• **YOUR OBJECTIVE**: For this exercise, please find the lines in the entries that include the word "imagem" and copy them.

==== SUPPLIED DATA

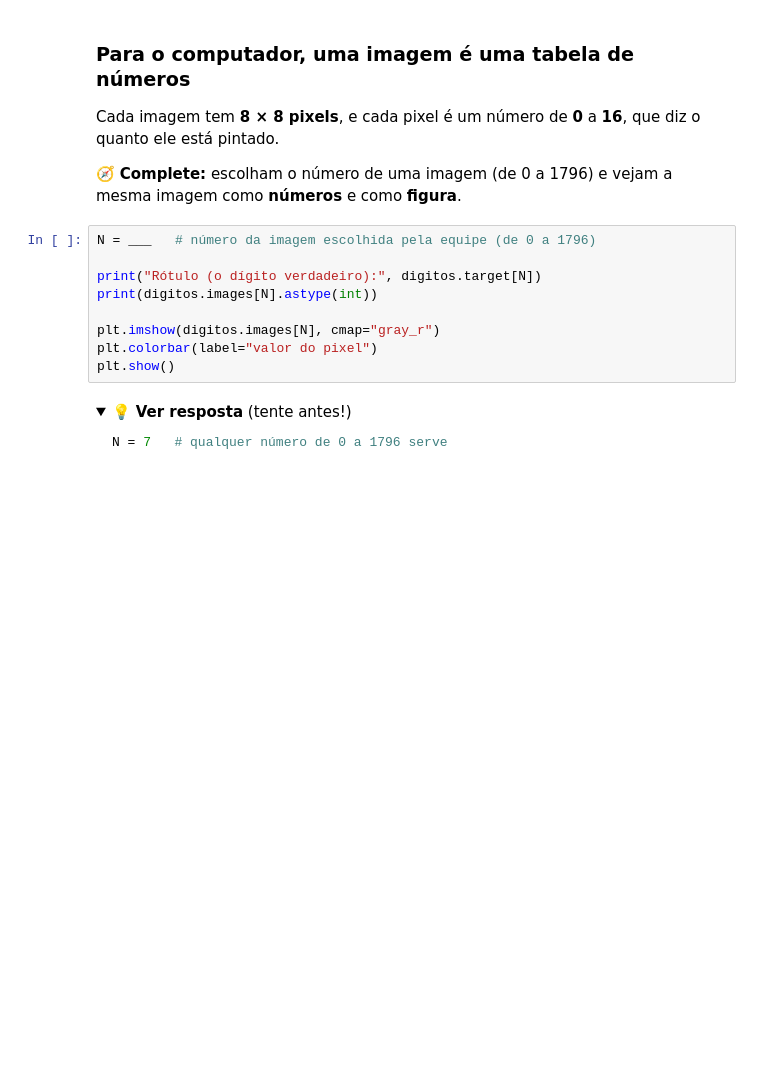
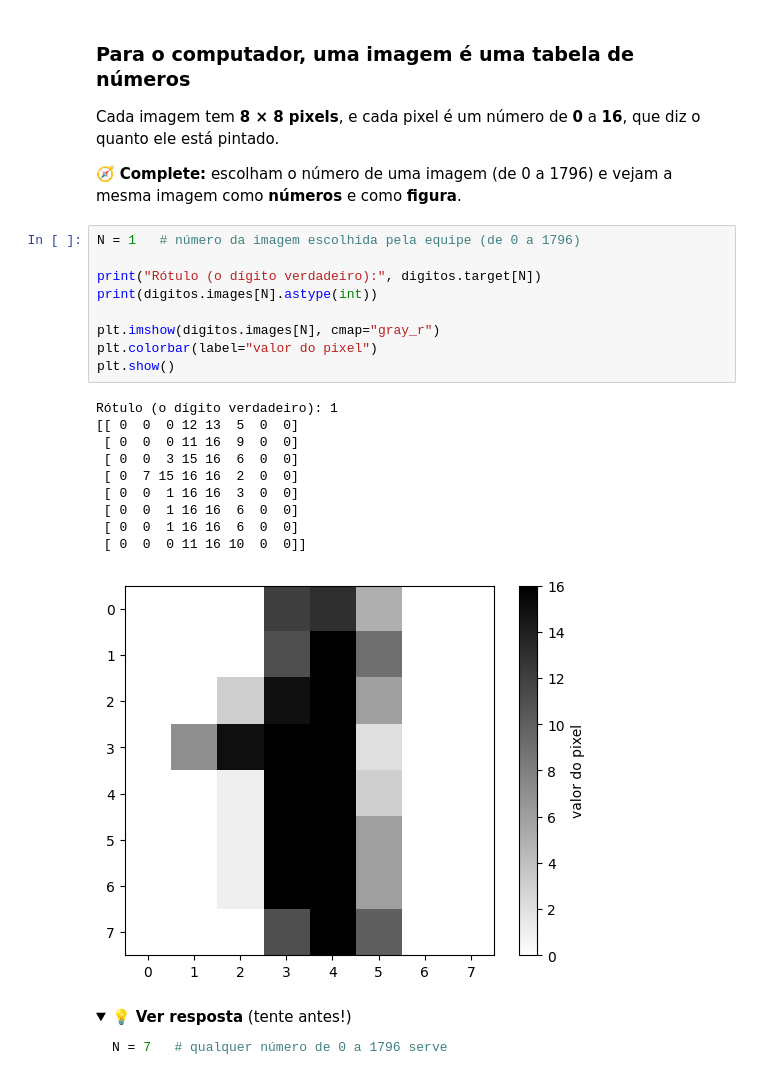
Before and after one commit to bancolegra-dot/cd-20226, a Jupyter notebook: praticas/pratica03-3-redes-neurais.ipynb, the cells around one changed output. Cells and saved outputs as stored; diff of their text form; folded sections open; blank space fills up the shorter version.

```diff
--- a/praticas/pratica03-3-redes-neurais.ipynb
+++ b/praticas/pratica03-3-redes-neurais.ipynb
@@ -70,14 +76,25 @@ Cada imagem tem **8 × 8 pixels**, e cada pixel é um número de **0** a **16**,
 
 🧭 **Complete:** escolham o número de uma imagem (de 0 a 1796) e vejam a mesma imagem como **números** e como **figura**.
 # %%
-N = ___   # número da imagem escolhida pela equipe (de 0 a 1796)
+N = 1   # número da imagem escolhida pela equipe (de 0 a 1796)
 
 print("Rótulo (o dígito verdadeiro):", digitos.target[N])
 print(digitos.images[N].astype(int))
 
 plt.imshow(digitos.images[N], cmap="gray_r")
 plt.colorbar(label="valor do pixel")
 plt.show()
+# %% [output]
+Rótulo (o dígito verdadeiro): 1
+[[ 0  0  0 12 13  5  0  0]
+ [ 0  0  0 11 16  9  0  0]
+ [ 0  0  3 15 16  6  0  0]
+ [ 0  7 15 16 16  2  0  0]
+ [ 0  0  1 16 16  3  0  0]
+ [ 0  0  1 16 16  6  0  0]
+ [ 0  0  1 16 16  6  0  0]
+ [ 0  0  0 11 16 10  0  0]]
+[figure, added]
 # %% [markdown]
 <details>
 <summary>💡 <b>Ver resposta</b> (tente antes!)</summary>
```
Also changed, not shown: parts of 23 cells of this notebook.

========

• **SOLUTION FOR THIS EXERCISE**:
@@ -70,14 +76,25 @@ Cada imagem tem **8 × 8 pixels**, e cada pixel é um número de **0** a **16**,
 🧭 **Complete:** escolham o número de uma imagem (de 0 a 1796) e vejam a mesma imagem como **números** e como **figura**.
-N = ___   # número da imagem escolhida pela equipe (de 0 a 1796)
+N = 1   # número da imagem escolhida pela equipe (de 0 a 1796)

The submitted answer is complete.